Given the records that follow, return each one verbatim.

> **Source material**:
*** Begin section ***

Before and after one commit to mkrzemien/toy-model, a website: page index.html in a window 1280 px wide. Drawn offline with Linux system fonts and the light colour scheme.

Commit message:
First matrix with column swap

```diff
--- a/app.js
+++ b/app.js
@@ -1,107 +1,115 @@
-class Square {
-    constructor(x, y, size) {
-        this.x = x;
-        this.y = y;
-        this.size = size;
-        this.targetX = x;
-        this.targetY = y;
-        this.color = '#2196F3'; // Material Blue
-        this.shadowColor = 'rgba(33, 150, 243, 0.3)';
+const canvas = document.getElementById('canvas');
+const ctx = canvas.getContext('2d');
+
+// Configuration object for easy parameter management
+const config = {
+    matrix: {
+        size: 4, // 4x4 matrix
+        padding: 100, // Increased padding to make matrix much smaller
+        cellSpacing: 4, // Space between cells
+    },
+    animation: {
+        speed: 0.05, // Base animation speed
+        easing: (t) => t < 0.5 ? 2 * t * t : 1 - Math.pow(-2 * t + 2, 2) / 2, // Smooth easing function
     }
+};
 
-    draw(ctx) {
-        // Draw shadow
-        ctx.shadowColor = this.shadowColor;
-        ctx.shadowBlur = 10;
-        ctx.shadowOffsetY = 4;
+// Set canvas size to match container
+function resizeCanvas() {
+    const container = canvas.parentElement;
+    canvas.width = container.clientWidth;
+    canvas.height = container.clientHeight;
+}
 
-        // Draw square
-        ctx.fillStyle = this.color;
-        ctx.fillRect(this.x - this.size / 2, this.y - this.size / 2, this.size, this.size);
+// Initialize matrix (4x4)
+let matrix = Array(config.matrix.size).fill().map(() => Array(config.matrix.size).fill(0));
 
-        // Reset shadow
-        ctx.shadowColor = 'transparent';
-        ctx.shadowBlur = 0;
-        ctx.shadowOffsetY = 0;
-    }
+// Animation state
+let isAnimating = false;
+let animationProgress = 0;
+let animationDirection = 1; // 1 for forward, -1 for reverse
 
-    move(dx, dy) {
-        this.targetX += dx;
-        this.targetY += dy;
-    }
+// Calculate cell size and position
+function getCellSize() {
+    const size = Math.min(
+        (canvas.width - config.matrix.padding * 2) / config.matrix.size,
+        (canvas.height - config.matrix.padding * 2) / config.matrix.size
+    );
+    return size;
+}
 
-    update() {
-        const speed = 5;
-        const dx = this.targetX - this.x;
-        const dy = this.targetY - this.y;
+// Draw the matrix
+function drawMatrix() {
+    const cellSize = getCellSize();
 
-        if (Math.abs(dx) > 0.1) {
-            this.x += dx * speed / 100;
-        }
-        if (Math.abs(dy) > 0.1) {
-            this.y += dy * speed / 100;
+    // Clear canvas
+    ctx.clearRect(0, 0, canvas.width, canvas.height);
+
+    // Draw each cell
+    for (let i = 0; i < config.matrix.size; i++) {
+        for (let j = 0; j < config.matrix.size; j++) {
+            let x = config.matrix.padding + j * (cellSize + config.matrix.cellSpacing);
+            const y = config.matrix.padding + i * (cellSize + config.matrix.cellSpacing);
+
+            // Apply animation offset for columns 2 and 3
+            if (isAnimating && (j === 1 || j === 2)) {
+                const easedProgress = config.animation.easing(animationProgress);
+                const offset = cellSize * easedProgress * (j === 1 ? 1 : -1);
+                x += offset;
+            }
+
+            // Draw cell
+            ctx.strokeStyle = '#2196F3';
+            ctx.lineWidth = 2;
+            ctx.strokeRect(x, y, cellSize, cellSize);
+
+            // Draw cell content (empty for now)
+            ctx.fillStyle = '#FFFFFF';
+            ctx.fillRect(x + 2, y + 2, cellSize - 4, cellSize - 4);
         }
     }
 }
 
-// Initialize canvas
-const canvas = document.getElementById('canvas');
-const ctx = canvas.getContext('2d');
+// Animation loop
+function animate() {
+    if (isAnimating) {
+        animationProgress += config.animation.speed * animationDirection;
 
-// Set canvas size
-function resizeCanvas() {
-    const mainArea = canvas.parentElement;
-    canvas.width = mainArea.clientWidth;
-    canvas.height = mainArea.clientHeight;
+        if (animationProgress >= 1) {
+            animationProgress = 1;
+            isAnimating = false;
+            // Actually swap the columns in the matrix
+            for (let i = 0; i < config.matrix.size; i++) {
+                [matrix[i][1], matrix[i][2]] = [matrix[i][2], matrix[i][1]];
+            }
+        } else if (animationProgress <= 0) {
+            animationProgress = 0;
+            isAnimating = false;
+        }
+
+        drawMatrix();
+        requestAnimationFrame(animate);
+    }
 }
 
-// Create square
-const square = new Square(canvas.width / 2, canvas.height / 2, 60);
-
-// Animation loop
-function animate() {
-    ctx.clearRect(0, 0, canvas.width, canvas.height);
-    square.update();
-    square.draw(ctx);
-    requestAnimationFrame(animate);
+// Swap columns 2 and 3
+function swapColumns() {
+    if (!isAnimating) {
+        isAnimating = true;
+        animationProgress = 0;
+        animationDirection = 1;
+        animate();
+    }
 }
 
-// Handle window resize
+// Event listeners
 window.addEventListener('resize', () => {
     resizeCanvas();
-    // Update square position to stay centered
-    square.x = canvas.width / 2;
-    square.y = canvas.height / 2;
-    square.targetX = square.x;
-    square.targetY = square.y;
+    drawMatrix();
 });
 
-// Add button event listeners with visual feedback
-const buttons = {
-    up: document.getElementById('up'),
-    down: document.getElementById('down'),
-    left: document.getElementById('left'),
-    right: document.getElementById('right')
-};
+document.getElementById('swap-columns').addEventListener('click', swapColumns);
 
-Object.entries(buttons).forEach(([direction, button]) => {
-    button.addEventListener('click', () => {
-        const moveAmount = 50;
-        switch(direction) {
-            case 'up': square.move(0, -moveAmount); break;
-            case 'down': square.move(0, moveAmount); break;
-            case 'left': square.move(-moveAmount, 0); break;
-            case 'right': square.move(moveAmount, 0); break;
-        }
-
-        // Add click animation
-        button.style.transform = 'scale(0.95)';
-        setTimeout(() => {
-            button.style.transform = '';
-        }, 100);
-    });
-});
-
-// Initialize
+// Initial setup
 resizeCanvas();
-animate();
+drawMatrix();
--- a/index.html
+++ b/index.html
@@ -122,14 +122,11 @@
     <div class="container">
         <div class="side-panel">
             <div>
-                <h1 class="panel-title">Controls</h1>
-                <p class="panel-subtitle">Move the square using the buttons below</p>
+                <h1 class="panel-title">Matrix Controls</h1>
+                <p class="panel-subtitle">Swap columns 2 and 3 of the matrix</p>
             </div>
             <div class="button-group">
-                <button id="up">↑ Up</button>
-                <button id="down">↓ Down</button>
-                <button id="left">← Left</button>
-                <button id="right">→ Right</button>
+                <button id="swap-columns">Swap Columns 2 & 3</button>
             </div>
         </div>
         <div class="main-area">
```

*** End section ***

> **Exercise output**:
Before and after one commit to mkrzemien/toy-model, a website: page index.html in a window 1280 px wide. Drawn offline with Linux system fonts and the light colour scheme.

Commit message:
First matrix with column swap

```diff
--- a/app.js
+++ b/app.js
@@ -1,107 +1,115 @@
-class Square {
-    constructor(x, y, size) {
-        this.x = x;
-        this.y = y;
-        this.size = size;
-        this.targetX = x;
-        this.targetY = y;
-        this.color = '#2196F3'; // Material Blue
-        this.shadowColor = 'rgba(33, 150, 243, 0.3)';
+const canvas = document.getElementById('canvas');
+const ctx = canvas.getContext('2d');
+
+// Configuration object for easy parameter management
+const config = {
+    matrix: {
+        size: 4, // 4x4 matrix
+        padding: 100, // Increased padding to make matrix much smaller
+        cellSpacing: 4, // Space between cells
+    },
+    animation: {
+        speed: 0.05, // Base animation speed
+        easing: (t) => t < 0.5 ? 2 * t * t : 1 - Math.pow(-2 * t + 2, 2) / 2, // Smooth easing function
     }
+};
 
-    draw(ctx) {
-        // Draw shadow
-        ctx.shadowColor = this.shadowColor;
-        ctx.shadowBlur = 10;
-        ctx.shadowOffsetY = 4;
+// Set canvas size to match container
+function resizeCanvas() {
+    const container = canvas.parentElement;
+    canvas.width = container.clientWidth;
+    canvas.height = container.clientHeight;
+}
 
-        // Draw square
-        ctx.fillStyle = this.color;
-        ctx.fillRect(this.x - this.size / 2, this.y - this.size / 2, this.size, this.size);
+// Initialize matrix (4x4)
+let matrix = Array(config.matrix.size).fill().map(() => Array(config.matrix.size).fill(0));
 
-        // Reset shadow
-        ctx.shadowColor = 'transparent';
-        ctx.shadowBlur = 0;
-        ctx.shadowOffsetY = 0;
-    }
+// Animation state
+let isAnimating = false;
+let animationProgress = 0;
+let animationDirection = 1; // 1 for forward, -1 for reverse
 
-    move(dx, dy) {
-        this.targetX += dx;
-        this.targetY += dy;
-    }
+// Calculate cell size and position
+function getCellSize() {
+    const size = Math.min(
+        (canvas.width - config.matrix.padding * 2) / config.matrix.size,
+        (canvas.height - config.matrix.padding * 2) / config.matrix.size
+    );
+    return size;
+}
 
-    update() {
-        const speed = 5;
-        const dx = this.targetX - this.x;
-        const dy = this.targetY - this.y;
+// Draw the matrix
+function drawMatrix() {
+    const cellSize = getCellSize();
 
-        if (Math.abs(dx) > 0.1) {
-            this.x += dx * speed / 100;
-        }
-        if (Math.abs(dy) > 0.1) {
-            this.y += dy * speed / 100;
+    // Clear canvas
+    ctx.clearRect(0, 0, canvas.width, canvas.height);
+
+    // Draw each cell
+    for (let i = 0; i < config.matrix.size; i++) {
+        for (let j = 0; j < config.matrix.size; j++) {
+            let x = config.matrix.padding + j * (cellSize + config.matrix.cellSpacing);
+            const y = config.matrix.padding + i * (cellSize + config.matrix.cellSpacing);
+
+            // Apply animation offset for columns 2 and 3
+            if (isAnimating && (j === 1 || j === 2)) {
+                const easedProgress = config.animation.easing(animationProgress);
+                const offset = cellSize * easedProgress * (j === 1 ? 1 : -1);
+                x += offset;
+            }
+
+            // Draw cell
+            ctx.strokeStyle = '#2196F3';
+            ctx.lineWidth = 2;
+            ctx.strokeRect(x, y, cellSize, cellSize);
+
+            // Draw cell content (empty for now)
+            ctx.fillStyle = '#FFFFFF';
+            ctx.fillRect(x + 2, y + 2, cellSize - 4, cellSize - 4);
         }
     }
 }
 
-// Initialize canvas
-const canvas = document.getElementById('canvas');
-const ctx = canvas.getContext('2d');
+// Animation loop
+function animate() {
+    if (isAnimating) {
+        animationProgress += config.animation.speed * animationDirection;
 
-// Set canvas size
-function resizeCanvas() {
-    const mainArea = canvas.parentElement;
-    canvas.width = mainArea.clientWidth;
-    canvas.height = mainArea.clientHeight;
+        if (animationProgress >= 1) {
+            animationProgress = 1;
+            isAnimating = false;
+            // Actually swap the columns in the matrix
+            for (let i = 0; i < config.matrix.size; i++) {
+                [matrix[i][1], matrix[i][2]] = [matrix[i][2], matrix[i][1]];
+            }
+        } else if (animationProgress <= 0) {
+            animationProgress = 0;
+            isAnimating = false;
+        }
+
+        drawMatrix();
+        requestAnimationFrame(animate);
+    }
 }
 
-// Create square
-const square = new Square(canvas.width / 2, canvas.height / 2, 60);
-
-// Animation loop
-function animate() {
-    ctx.clearRect(0, 0, canvas.width, canvas.height);
-    square.update();
-    square.draw(ctx);
-    requestAnimationFrame(animate);
+// Swap columns 2 and 3
+function swapColumns() {
+    if (!isAnimating) {
+        isAnimating = true;
+        animationProgress = 0;
+        animationDirection = 1;
+        animate();
+    }
 }
 
-// Handle window resize
+// Event listeners
 window.addEventListener('resize', () => {
     resizeCanvas();
-    // Update square position to stay centered
-    square.x = canvas.width / 2;
-    square.y = canvas.height / 2;
-    square.targetX = square.x;
-    square.targetY = square.y;
+    drawMatrix();
 });
 
-// Add button event listeners with visual feedback
-const buttons = {
-    up: document.getElementById('up'),
-    down: document.getElementById('down'),
-    left: document.getElementById('left'),
-    right: document.getElementById('right')
-};
+document.getElementById('swap-columns').addEventListener('click', swapColumns);
 
-Object.entries(buttons).forEach(([direction, button]) => {
-    button.addEventListener('click', () => {
-        const moveAmount = 50;
-        switch(direction) {
-            case 'up': square.move(0, -moveAmount); break;
-            case 'down': square.move(0, moveAmount); break;
-            case 'left': square.move(-moveAmount, 0); break;
-            case 'right': square.move(moveAmount, 0); break;
-        }
-
-        // Add click animation
-        button.style.transform = 'scale(0.95)';
-        setTimeout(() => {
-            button.style.transform = '';
-        }, 100);
-    });
-});
-
-// Initialize
+// Initial setup
 resizeCanvas();
-animate();
+drawMatrix();
--- a/index.html
+++ b/index.html
@@ -122,14 +122,11 @@
     <div class="container">
         <div class="side-panel">
             <div>
-                <h1 class="panel-title">Controls</h1>
-                <p class="panel-subtitle">Move the square using the buttons below</p>
+                <h1 class="panel-title">Matrix Controls</h1>
+                <p class="panel-subtitle">Swap columns 2 and 3 of the matrix</p>
             </div>
             <div class="button-group">
-                <button id="up">↑ Up</button>
-                <button id="down">↓ Down</button>
-                <button id="left">← Left</button>
-                <button id="right">→ Right</button>
+                <button id="swap-columns">Swap Columns 2 & 3</button>
             </div>
         </div>
         <div class="main-area">
```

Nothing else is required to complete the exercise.